The Phoenix Fire Department said crews used a helicopter and ground vehicles to rescue four adults having heat-related issues in three separate incidents on Camelback Mountain. One person was taken to a hospital for evaluation, but the other three people declined to be transported, the department said. August in Phoenix was the warmest ever with an average high temperature of 110.7 degrees F 44 deg C and an average low of 99.1 degrees F 37 deg C, the weather service said.
Just three weeks ago, a very dangerous, long-lasting heatwave hit the western United States with temperatures soaring as much as 30 degrees Fahrenheit above normal from Arizona through to Washington State. Temperatures approaching 50 deg C (122F) were recorded in the Phoenix area, the city also broke the record for most days with a temperature at or above 115, beating the old record of 7 consecutive days. More than 34 million people were under excessive heat watches and warnings across California and the Southwest.
the highest temperature ever recorded here on Earth may have been beaten yesterday. A temperature of 130F (54.4C) was recorded in Death Valley National Park, California on Sunday. If the temperature is verified by the US National Weather Service it will be the highest temperature ever reliably recorded on Earth.

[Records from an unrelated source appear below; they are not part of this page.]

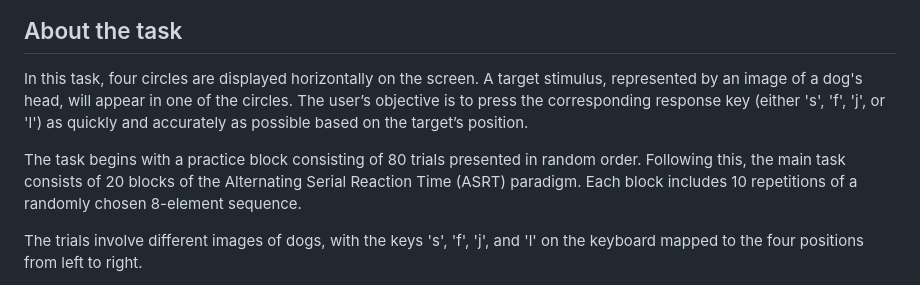
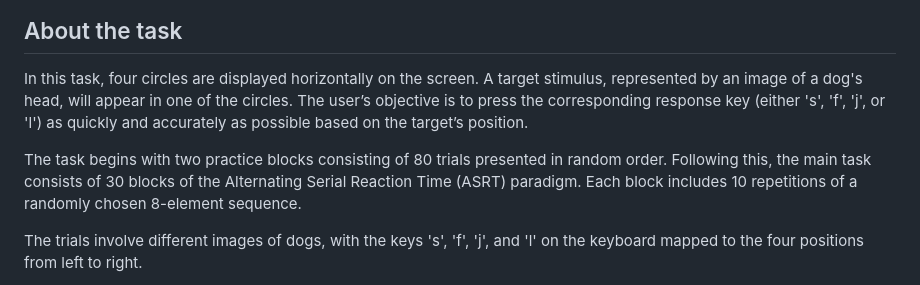
Before and after one commit to vekteo/ASRT_jsPsych_simple, a Markdown page: README.md, the part around the change. Drawn GitHub-style.

```diff
--- a/README.md
+++ b/README.md
@@ -10,7 +10,7 @@ Vékony, T. (2021). Alternating Serial Reaction Time Task created with jsPsych (
 
 In this task, four circles are displayed horizontally on the screen. A target stimulus, represented by an image of a dog's head, will appear in one of the circles. The user’s objective is to press the corresponding response key (either 's', 'f', 'j', or 'l') as quickly and accurately as possible based on the target’s position.
 
-The task begins with a practice block consisting of 80 trials presented in random order. Following this, the main task consists of 20 blocks of the Alternating Serial Reaction Time (ASRT) paradigm. Each block includes 10 repetitions of a randomly chosen 8-element sequence.
+The task begins with two practice blocks consisting of 80 trials presented in random order. Following this, the main task consists of 30 blocks of the Alternating Serial Reaction Time (ASRT) paradigm. Each block includes 10 repetitions of a randomly chosen 8-element sequence.
 
 The trials involve different images of dogs, with the keys 's', 'f', 'j', and 'l' on the keyboard mapped to the four positions from left to right.
 
```
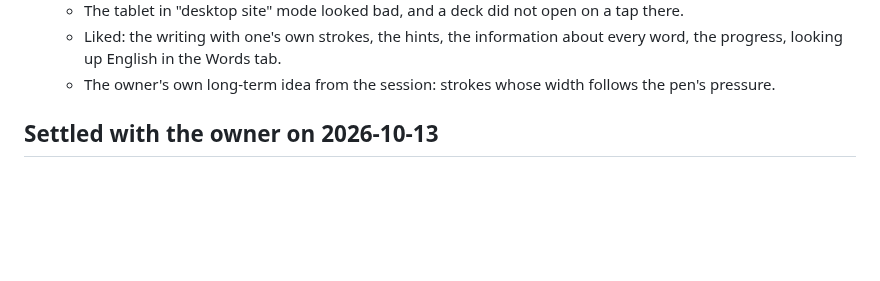
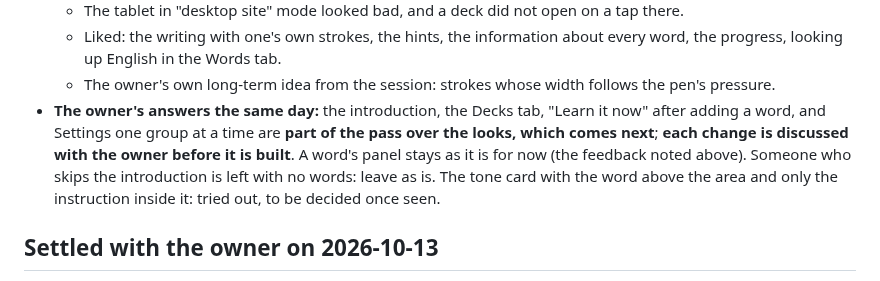
Before and after one commit to BunnyApocalypse/yutu-chinese, a Markdown page: docs/history.md, the part around the change. Drawn GitHub-style; blank space fills up the shorter version.

Commit message:
History: the owner's answers on the second testing session
Co-Authored-By: Claude Opus 5.5 <noreply@anthropic.com>

```diff
--- a/docs/history.md
+++ b/docs/history.md
@@ -96,6 +96,7 @@ The owner watched a tester (a designer, no Chinese, simplified, no study apps be
   - The tablet in "desktop site" mode looked bad, and a deck did not open on a tap there.
   - Liked: the writing with one's own strokes, the hints, the information about every word, the progress, looking up English in the Words tab.
   - The owner's own long-term idea from the session: strokes whose width follows the pen's pressure.
+- **The owner's answers the same day:** the introduction, the Decks tab, "Learn it now" after adding a word, and Settings one group at a time are **part of the pass over the looks, which comes next**; **each change is discussed with the owner before it is built**. A word's panel stays as it is for now (the feedback noted above). Someone who skips the introduction is left with no words: leave as is. The tone card with the word above the area and only the instruction inside it: tried out, to be decided once seen.
 
 ## Settled with the owner on 2026-10-13
 
```
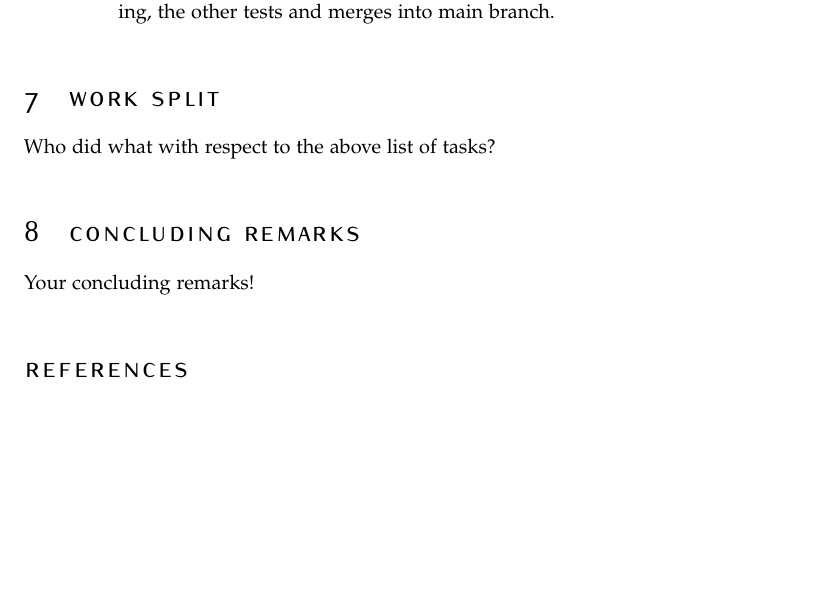
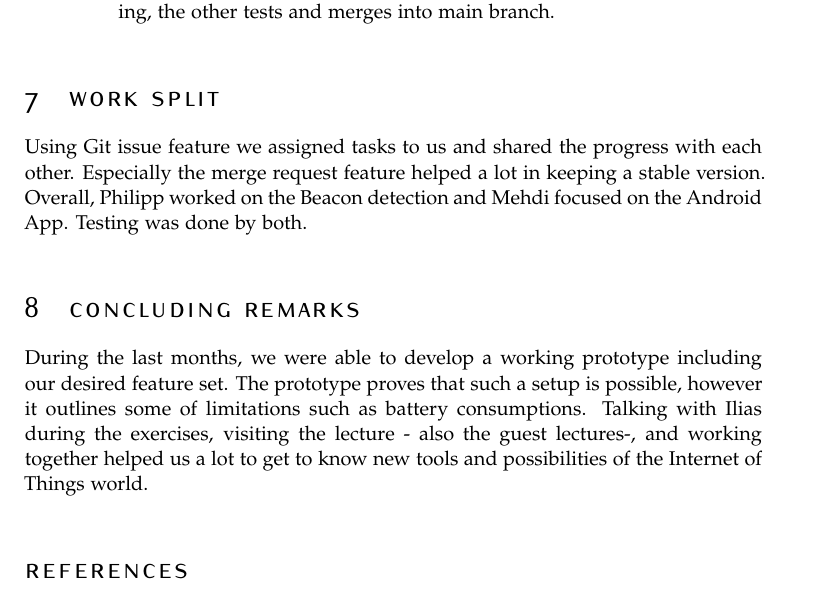
Before and after one commit to pschlieker/Location-Based-Trigger, a LaTeX document (Report/main.tex): part of page 4 of 4, cut so that both start at the same text, the shorter picture padded with empty space. Compiled offline with pdfLaTeX.

Commit message:
add some text to report

```diff
--- a/Report/main.tex
+++ b/Report/main.tex
@@ -194,10 +191,14 @@ Building our prototype involved various work items which we completed as follows
 \end{enumerate}
 
 \section{Work Split}
-Who did what with respect to the above list of tasks?
+
+Using Git issue feature we assigned tasks to us and shared the progress with each other. Especially the merge request feature helped a lot in keeping a stable version. Overall, Philipp worked on the Beacon detection and Mehdi focused on the Android App. Testing was done by both.
+
 
 \section{Concluding Remarks}
-Your concluding remarks!
+During the last months, we were able to develop a working prototype including our desired feature set. The prototype proves that such a setup is possible, however it outlines some of limitations such as battery consumptions.
+Talking with Ilias during the exercises, visiting the lecture - also the guest lectures-, and working together helped us a lot to get to know new tools and possibilities of the Internet of Things world.
+
 
 %----------------------------------------------------------------------------------------
 %	BIBLIOGRAPHY
```
Also changed, not shown: Report/main.tex (11 more changed lines).
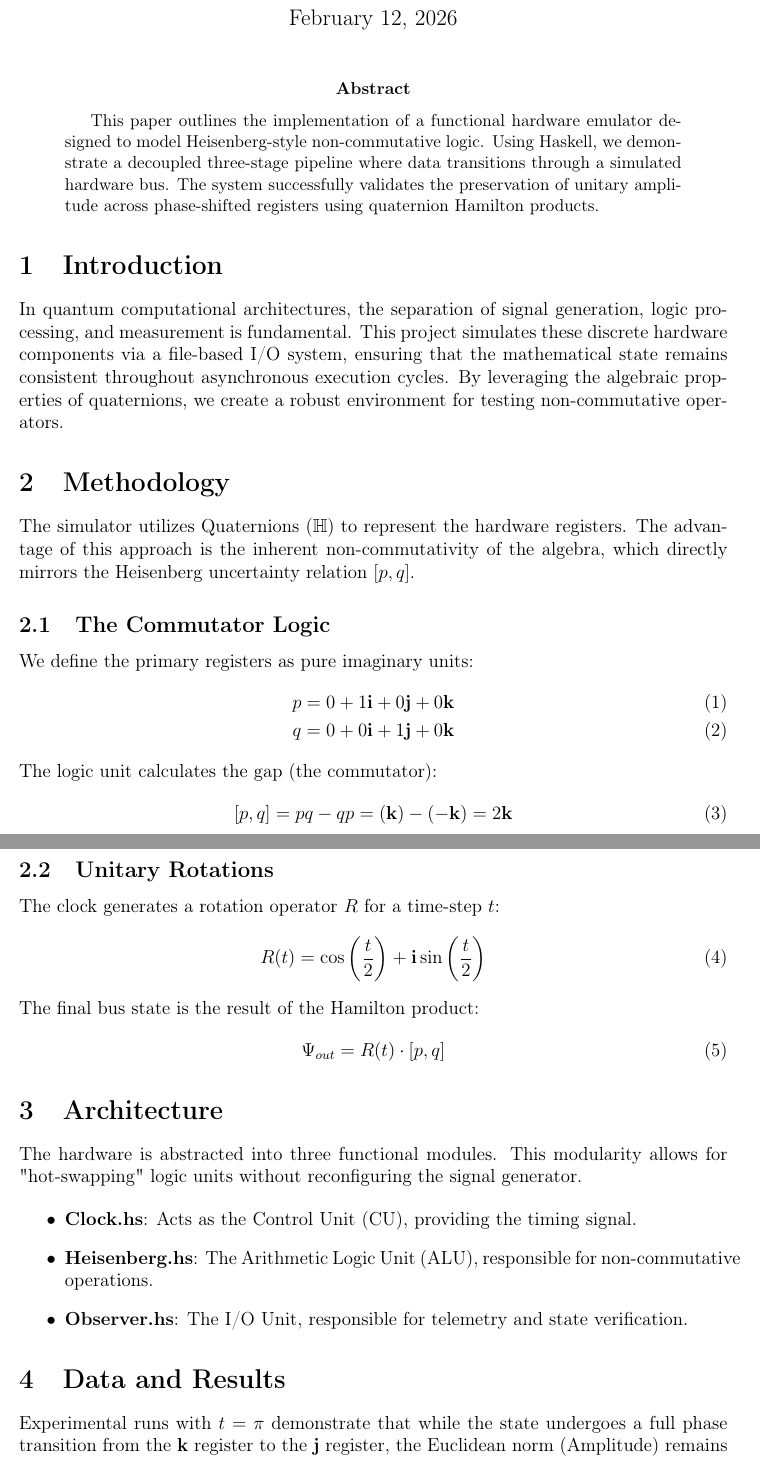
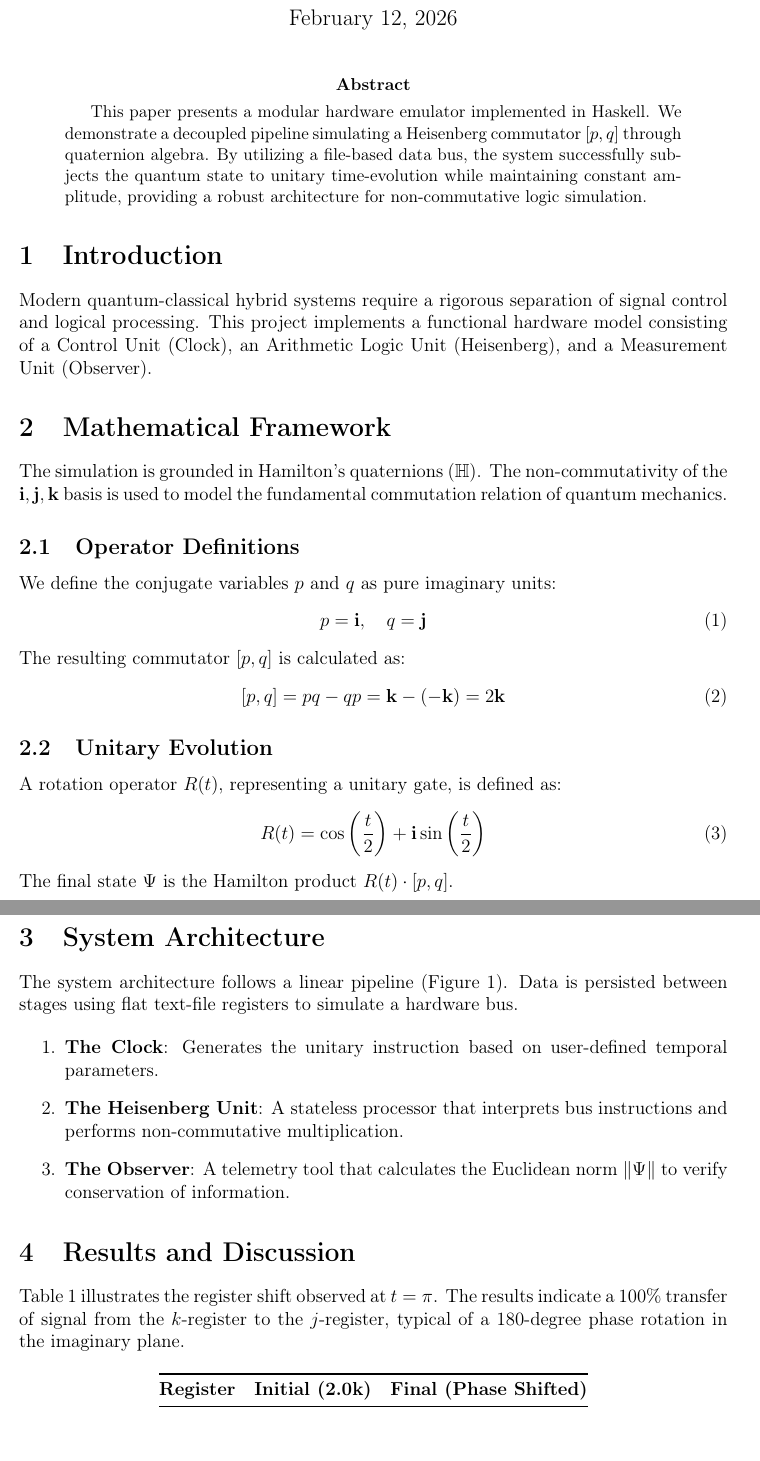
Before and after one commit to subunits/TransmutationEngine, a LaTeX paper (HeisenburgCircuts.tex): two parts of pages 1 and 2 of 5 before the commit and two parts of pages 1 and 2 of 4 after it, joined at a grey line, cut so that both start at the same text, the shorter picture padded with empty space. Compiled offline with pdfLaTeX.

Commit message:
Revise HeisenbergCircuits.tex for clarity and updates
This paper presents a modular hardware emulator implemented in Haskell. We demonstrate a decoupled pipeline simulating a Heisenberg commutator through quaternion algebra.

```diff
--- a/HeisenburgCircuts.tex
+++ b/HeisenburgCircuts.tex
@@ -49,49 +53,45 @@
 \maketitle
 
 \begin{abstract}
-This paper outlines the implementation of a functional hardware emulator designed to model Heisenberg-style non-commutative logic. Using Haskell, we demonstrate a decoupled three-stage pipeline where data transitions through a simulated hardware bus. The system successfully validates the preservation of unitary amplitude across phase-shifted registers using quaternion Hamilton products.
+This paper presents a modular hardware emulator implemented in Haskell. We demonstrate a decoupled pipeline simulating a Heisenberg commutator $[p, q]$ through quaternion algebra. By utilizing a file-based data bus, the system successfully subjects the quantum state to unitary time-evolution while maintaining constant amplitude, providing a robust architecture for non-commutative logic simulation.
 \end{abstract}
 
 \section{Introduction}
-In quantum computational architectures, the separation of signal generation, logic processing, and measurement is fundamental. This project simulates these discrete hardware components via a file-based I/O system, ensuring that the mathematical state remains consistent throughout asynchronous execution cycles. By leveraging the algebraic properties of quaternions, we create a robust environment for testing non-commutative operators.
+Modern quantum-classical hybrid systems require a rigorous separation of signal control and logical processing. This project implements a functional hardware model consisting of a Control Unit (Clock), an Arithmetic Logic Unit (Heisenberg), and a Measurement Unit (Observer).
 
-\section{Methodology}
-The simulator utilizes Quaternions ($\mathbb{H}$) to represent the hardware registers. The advantage of this approach is the inherent non-commutativity of the algebra, which directly mirrors the Heisenberg uncertainty relation $[p, q]$.
+\section{Mathematical Framework}
+The simulation is grounded in Hamilton's quaternions ($\mathbb{H}$). The non-commutativity of the $\mathbf{i, j, k}$ basis is used to model the fundamental commutation relation of quantum mechanics.
 
-\subsection{The Commutator Logic}
-We define the primary registers as pure imaginary units:
-\begin{align}
-p &= 0 + 1\mathbf{i} + 0\mathbf{j} + 0\mathbf{k} \\
-q &= 0 + 0\mathbf{i} + 1\mathbf{j} + 0\mathbf{k}
-\end{align}
-The logic unit calculates the gap (the commutator):
+\subsection{Operator Definitions}
+We define the conjugate variables $p$ and $q$ as pure imaginary units:
 \begin{equation}
-[p, q] = pq - qp = (\mathbf{k}) - (-\mathbf{k}) = 2\mathbf{k}
+p = \mathbf{i}, \quad q = \mathbf{j}
+\end{equation}
+The resulting commutator $[p, q]$ is calculated as:
+\begin{equation}
+[p, q] = pq - qp = \mathbf{k} - (-\mathbf{k}) = 2\mathbf{k}
 \end{equation}
 
-\subsection{Unitary Rotations}
-The clock generates a rotation operator $R$ for a time-step $t$:
+\subsection{Unitary Evolution}
+A rotation operator $R(t)$, representing a unitary gate, is defined as:
 \begin{equation}
 R(t) = \cos\left(\frac{t}{2}\right) + \mathbf{i}\sin\left(\frac{t}{2}\right)
 \end{equation}
-The final bus state is the result of the Hamilton product:
-\begin{equation}
-\Psi_{out} = R(t) \cdot [p, q]
-\end{equation}
+The final state $\Psi$ is the Hamilton product $R(t) \cdot [p, q]$.
 
-\section{Architecture}
-The hardware is abstracted into three functional modules. This modularity allows for "hot-swapping" logic units without reconfiguring the signal generator.
+\section{System Architecture}
+The system architecture follows a linear pipeline (Figure 1). Data is persisted between stages using flat text-file registers to simulate a hardware bus.
 
 
 
-\begin{itemize}
-    \item \textbf{Clock.hs}: Acts as the Control Unit (CU), providing the timing signal.
-    \item \textbf{Heisenberg.hs}: The Arithmetic Logic Unit (ALU), responsible for non-commutative operations.
-    \item \textbf{Observer.hs}: The I/O Unit, responsible for telemetry and state verification.
-\end{itemize}
+\begin{enumerate}
+    \item \textbf{The Clock}: Generates the unitary instruction based on user-defined temporal parameters.
+    \item \textbf{The Heisenberg Unit}: A stateless processor that interprets bus instructions and performs non-commutative multiplication.
+    \item \textbf{The Observer}: A telemetry tool that calculates the Euclidean norm $\| \Psi \|$ to verify conservation of information.
+\end{enumerate}
 
-\section{Data and Results}
-Experimental runs with $t = \pi$ demonstrate that while the state undergoes a full phase transition from the $\mathbf{k}$ register to the $\mathbf{j}$ register, the Euclidean norm (Amplitude) remains invariant at 2.0.
+\section{Results and Discussion}
+Table 1 illustrates the register shift observed at $t = \pi$. The results indicate a 100\% transfer of signal from the $k$-register to the $j$-register, typical of a 180-degree phase rotation in the imaginary plane.
 
 \begin{table}[h]
 \centering
@@ -99 +99,2 @@ Experimental runs with $t = \pi$ demonstrate that while the state undergoes a fu
 \toprule
+\textbf{Register} & \textbf{Initial (2.0k)} & \textbf{Final (Phase Shifted)} \\ \midrule
@@ -116 +112,0 @@ This simulation confirms that file-based modularity is a viable pathway for comp
-\bibitem{haskell} Simon Thompson, \textit{Haskell: The Craft of Functional Programming}, Addison-Wesley, 2011.
```
Also changed, not shown: HeisenburgCircuts.tex (72 more changed lines).
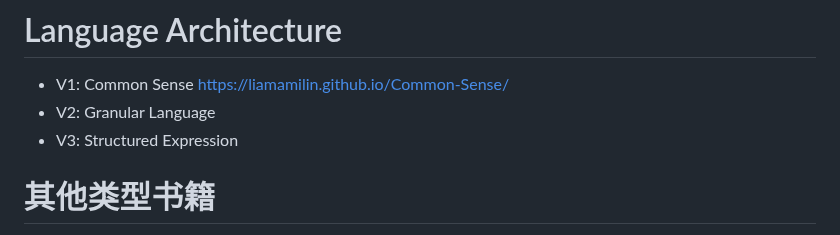
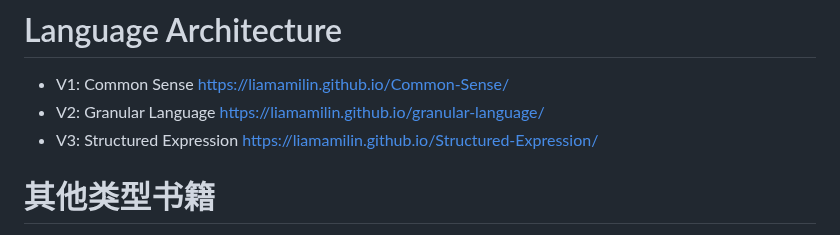
Before and after one commit to liamamilin/Some-Project, a Markdown page: 个人重要/****** 我的书.md, the part around the change. Rendered like a GitHub page.

```diff
--- a/个人重要/****** 我的书.md
+++ b/个人重要/****** 我的书.md
@@ -145,8 +145,8 @@ LLM & agent
 # Language Architecture
 
 - V1: Common Sense https://liamamilin.github.io/Common-Sense/
-- V2: Granular Language
-- V3: Structured Expression
+- V2: Granular Language https://liamamilin.github.io/granular-language/
+- V3: Structured Expression https://liamamilin.github.io/Structured-Expression/
 
 
 # 其他类型书籍
```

The hottest temperature reliably recorded on Earth was 129.2F (54C) - also in Death Valley in 2013, however, a higher reading of 134F, or 56.6C a century earlier, also in Death Valley, is disputed. Back in late July 2020, Death Valley recorded a temperature of 128 deg F, (53 deg C).
The World Meteorological Organization (WMO) has officially evaluated temperature record extremes of 54.0 °C at two locations, one in Mitribah, Kuwait, on 21 July 2016 and a second in Turbat, Pakistan, on 28 May 2017. In its most intensive evaluation ever undertaken, the WMO Archive of Weather and Climate Extremes has verified the Mitribah observation as 129 deg F, 53.9 °C (± 0.1 °C margin of uncertainty) and the Turbat one as 128.6 deg F, 53.7 °C (± 0.4 °C). The Mitribah, Kuwait temperature is now accepted by the WMO as the highest temperature ever recorded for the continental region of Asia and the two observations are the third (tied within uncertainty limits) and fourth-highest WMO-recognized temperature extremes. Significantly, they are the highest, officially-recognized temperatures to have been recorded in the last 76 years. If verified, Sundays 130F (54.4C) will blow all the old records away but wait...Temperatures there are expected to rise in the coming days!